*TASK DIRECTIONS*
In the material below, some lines may hold the word "cases"; state how many do, giving only the number.

*AVAILABLE RECORDS*
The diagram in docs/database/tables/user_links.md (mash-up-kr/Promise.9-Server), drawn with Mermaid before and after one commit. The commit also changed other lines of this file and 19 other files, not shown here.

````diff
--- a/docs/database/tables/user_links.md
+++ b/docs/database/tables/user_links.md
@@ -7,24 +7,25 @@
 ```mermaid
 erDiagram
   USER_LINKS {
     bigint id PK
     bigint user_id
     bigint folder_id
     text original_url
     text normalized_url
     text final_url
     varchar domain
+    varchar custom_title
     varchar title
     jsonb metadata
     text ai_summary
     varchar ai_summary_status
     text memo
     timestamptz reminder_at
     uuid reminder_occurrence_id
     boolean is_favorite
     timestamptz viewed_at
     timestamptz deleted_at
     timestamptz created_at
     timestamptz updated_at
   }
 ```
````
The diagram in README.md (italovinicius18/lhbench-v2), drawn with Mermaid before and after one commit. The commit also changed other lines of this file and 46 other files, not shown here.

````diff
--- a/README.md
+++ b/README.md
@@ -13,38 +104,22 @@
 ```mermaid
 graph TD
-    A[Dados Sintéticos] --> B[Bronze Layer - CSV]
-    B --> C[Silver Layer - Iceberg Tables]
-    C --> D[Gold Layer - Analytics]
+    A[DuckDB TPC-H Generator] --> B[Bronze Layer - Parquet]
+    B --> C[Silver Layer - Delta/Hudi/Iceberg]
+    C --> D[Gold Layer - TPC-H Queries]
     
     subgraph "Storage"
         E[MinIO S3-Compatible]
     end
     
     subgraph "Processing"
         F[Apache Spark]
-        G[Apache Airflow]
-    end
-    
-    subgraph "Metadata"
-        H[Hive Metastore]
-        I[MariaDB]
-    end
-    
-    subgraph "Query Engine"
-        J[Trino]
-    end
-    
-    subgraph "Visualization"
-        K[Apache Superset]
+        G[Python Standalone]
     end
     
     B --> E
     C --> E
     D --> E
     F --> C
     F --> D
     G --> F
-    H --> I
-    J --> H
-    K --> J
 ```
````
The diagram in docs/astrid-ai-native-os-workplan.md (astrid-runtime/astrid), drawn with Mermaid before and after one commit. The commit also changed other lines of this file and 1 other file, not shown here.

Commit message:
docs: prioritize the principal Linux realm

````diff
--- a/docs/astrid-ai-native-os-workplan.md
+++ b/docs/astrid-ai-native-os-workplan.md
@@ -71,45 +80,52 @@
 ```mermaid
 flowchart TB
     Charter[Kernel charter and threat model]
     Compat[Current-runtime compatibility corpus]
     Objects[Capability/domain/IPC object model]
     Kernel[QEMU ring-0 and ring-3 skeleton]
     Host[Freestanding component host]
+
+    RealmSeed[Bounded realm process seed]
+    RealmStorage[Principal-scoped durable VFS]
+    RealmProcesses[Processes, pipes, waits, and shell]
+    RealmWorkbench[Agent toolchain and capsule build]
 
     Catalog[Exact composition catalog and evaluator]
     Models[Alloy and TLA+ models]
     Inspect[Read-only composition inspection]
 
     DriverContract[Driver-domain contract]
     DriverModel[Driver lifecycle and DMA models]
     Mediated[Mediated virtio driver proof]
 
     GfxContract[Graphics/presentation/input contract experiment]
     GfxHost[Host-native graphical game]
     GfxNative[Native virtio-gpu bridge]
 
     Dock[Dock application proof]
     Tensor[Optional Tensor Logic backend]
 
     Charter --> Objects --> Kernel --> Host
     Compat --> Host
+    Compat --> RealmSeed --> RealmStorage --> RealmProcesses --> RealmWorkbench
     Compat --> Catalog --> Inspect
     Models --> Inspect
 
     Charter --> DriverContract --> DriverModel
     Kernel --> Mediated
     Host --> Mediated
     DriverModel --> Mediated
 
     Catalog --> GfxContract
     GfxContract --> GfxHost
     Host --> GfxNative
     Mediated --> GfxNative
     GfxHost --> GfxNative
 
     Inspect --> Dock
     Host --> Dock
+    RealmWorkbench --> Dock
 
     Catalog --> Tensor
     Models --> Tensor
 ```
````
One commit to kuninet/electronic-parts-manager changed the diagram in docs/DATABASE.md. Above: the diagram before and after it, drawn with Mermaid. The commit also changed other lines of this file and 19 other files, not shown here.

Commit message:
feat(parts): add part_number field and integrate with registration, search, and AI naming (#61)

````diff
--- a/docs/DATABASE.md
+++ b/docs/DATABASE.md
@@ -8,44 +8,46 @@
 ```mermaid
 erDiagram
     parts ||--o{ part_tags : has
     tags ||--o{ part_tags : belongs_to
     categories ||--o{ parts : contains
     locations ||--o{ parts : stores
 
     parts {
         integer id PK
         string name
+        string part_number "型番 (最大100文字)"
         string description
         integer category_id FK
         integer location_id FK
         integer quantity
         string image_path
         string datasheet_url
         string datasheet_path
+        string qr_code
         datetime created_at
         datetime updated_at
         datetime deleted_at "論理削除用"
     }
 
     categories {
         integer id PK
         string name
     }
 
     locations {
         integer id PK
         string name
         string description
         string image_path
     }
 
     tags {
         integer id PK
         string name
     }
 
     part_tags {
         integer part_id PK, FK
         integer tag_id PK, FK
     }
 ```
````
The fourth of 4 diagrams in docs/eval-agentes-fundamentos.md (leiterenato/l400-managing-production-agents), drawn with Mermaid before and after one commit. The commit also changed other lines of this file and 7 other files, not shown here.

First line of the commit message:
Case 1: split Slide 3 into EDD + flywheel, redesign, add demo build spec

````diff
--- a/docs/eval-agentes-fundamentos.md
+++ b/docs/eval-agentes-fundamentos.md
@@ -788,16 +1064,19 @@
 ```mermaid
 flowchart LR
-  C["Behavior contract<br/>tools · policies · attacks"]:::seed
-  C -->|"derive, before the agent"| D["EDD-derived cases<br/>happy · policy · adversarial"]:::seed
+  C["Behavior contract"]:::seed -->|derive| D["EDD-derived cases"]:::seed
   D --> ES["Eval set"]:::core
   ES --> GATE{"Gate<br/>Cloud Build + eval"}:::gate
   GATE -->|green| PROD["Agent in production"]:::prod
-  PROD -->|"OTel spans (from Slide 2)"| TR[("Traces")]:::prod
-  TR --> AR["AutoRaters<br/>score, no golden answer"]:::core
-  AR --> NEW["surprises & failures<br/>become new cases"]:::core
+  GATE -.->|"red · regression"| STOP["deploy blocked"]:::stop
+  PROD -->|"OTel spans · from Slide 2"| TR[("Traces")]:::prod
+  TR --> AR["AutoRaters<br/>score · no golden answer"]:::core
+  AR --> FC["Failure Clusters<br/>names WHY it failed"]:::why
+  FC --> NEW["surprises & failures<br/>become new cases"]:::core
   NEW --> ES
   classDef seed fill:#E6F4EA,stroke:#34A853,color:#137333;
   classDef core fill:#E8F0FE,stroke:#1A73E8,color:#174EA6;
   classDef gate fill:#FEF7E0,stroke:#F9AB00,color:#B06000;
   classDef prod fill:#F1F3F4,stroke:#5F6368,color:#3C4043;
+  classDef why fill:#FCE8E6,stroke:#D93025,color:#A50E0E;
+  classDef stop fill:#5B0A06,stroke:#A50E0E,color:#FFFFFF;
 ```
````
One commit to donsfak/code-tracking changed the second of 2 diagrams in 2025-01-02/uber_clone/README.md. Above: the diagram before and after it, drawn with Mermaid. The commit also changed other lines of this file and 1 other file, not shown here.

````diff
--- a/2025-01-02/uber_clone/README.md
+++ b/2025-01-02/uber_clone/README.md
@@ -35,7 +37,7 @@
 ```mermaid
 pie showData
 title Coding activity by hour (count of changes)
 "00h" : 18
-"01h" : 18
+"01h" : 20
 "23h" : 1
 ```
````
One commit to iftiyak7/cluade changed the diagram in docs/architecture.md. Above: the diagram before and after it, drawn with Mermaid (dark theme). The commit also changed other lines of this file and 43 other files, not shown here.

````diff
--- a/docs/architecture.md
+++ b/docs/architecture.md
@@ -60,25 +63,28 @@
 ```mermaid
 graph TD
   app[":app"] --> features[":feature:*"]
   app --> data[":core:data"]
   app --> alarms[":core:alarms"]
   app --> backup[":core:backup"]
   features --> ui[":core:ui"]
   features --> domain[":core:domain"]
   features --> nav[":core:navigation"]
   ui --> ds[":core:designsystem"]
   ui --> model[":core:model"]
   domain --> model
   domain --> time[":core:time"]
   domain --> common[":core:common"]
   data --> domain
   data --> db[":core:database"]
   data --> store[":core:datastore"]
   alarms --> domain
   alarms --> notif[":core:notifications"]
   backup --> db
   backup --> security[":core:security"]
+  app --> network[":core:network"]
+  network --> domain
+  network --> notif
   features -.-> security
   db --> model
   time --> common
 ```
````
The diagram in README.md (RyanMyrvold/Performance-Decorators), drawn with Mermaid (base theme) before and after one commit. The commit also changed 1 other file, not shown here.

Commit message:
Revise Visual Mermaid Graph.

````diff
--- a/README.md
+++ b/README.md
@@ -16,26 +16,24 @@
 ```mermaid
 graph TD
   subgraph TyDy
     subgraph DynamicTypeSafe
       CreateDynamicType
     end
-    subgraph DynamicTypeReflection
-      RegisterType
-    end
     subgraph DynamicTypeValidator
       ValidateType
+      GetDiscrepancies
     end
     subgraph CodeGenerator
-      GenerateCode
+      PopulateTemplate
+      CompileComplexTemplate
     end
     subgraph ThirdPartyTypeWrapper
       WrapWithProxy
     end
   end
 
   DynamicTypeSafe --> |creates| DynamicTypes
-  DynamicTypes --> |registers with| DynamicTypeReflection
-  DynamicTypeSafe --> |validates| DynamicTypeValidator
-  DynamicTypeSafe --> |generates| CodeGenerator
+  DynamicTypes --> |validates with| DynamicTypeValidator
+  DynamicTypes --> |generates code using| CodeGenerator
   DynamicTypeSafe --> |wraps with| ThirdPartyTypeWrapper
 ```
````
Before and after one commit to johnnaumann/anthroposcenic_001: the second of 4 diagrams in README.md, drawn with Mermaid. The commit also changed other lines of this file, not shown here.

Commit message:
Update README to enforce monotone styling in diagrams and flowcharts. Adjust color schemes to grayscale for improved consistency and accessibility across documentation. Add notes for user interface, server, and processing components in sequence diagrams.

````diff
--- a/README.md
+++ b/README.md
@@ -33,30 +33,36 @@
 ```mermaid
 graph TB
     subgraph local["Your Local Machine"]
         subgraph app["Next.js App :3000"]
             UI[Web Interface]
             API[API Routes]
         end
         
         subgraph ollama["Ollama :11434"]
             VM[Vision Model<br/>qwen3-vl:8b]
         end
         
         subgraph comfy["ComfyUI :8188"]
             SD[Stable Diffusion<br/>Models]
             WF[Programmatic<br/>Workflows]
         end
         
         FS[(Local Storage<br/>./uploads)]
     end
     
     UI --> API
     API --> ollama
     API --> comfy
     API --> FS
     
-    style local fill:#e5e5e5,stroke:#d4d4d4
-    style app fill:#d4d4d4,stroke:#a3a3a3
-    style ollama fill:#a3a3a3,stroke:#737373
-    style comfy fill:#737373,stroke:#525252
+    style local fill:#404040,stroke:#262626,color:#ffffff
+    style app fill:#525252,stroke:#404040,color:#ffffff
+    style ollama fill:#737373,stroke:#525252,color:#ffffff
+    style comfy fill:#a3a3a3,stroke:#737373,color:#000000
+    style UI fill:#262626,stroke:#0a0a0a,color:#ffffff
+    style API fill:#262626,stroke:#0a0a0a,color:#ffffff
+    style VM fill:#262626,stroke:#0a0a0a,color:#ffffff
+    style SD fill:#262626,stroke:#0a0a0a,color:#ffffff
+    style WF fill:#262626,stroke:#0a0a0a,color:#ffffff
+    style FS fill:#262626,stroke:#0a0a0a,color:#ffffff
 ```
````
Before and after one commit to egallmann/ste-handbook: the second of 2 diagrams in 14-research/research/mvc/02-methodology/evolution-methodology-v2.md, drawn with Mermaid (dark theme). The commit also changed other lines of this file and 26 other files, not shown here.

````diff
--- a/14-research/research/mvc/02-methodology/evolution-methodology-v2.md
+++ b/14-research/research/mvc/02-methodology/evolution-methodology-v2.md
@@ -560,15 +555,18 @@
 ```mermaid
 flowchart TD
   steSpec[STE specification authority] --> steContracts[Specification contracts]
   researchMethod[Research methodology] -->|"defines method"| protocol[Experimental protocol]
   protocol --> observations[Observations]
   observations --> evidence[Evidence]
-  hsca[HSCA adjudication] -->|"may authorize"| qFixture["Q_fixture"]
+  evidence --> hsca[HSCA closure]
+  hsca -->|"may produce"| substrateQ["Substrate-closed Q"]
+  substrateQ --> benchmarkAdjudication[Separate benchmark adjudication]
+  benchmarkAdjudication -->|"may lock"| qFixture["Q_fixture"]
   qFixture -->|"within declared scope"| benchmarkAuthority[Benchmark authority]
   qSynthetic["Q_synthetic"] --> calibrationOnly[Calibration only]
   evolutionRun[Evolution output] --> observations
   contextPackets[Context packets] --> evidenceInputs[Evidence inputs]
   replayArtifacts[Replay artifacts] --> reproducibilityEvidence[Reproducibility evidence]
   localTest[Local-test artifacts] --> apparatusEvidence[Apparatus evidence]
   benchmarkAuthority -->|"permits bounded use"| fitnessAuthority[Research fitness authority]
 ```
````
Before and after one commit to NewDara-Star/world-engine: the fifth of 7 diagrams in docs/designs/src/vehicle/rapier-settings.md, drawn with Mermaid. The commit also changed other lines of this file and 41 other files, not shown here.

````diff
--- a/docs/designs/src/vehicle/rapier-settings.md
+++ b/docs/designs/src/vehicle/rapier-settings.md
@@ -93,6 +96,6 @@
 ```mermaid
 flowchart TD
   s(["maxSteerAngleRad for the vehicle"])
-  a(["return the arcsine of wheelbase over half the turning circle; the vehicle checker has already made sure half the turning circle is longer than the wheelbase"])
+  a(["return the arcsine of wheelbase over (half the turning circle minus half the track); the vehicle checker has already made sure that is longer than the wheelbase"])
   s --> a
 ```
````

*YOUR SOLUTION*
4